BEGIN Data extract

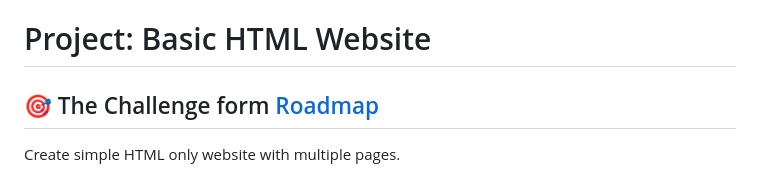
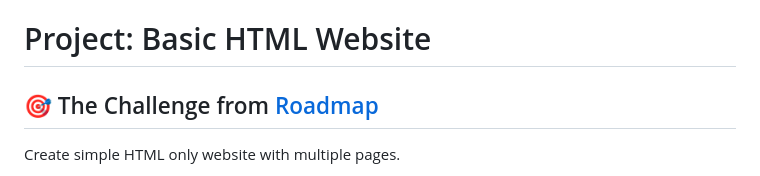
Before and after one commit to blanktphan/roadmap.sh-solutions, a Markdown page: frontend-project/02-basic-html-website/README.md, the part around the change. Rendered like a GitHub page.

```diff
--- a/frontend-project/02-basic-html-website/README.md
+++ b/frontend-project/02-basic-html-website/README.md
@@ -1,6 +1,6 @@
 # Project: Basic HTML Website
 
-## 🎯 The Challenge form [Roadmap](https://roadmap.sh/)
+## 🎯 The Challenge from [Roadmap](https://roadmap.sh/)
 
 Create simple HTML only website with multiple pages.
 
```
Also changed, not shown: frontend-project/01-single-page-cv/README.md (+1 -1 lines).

END Data extract

* _What you should do_: Go through the material and say how many lines include "Challenge". The number alone will do.

* _Answer to this problem_: 2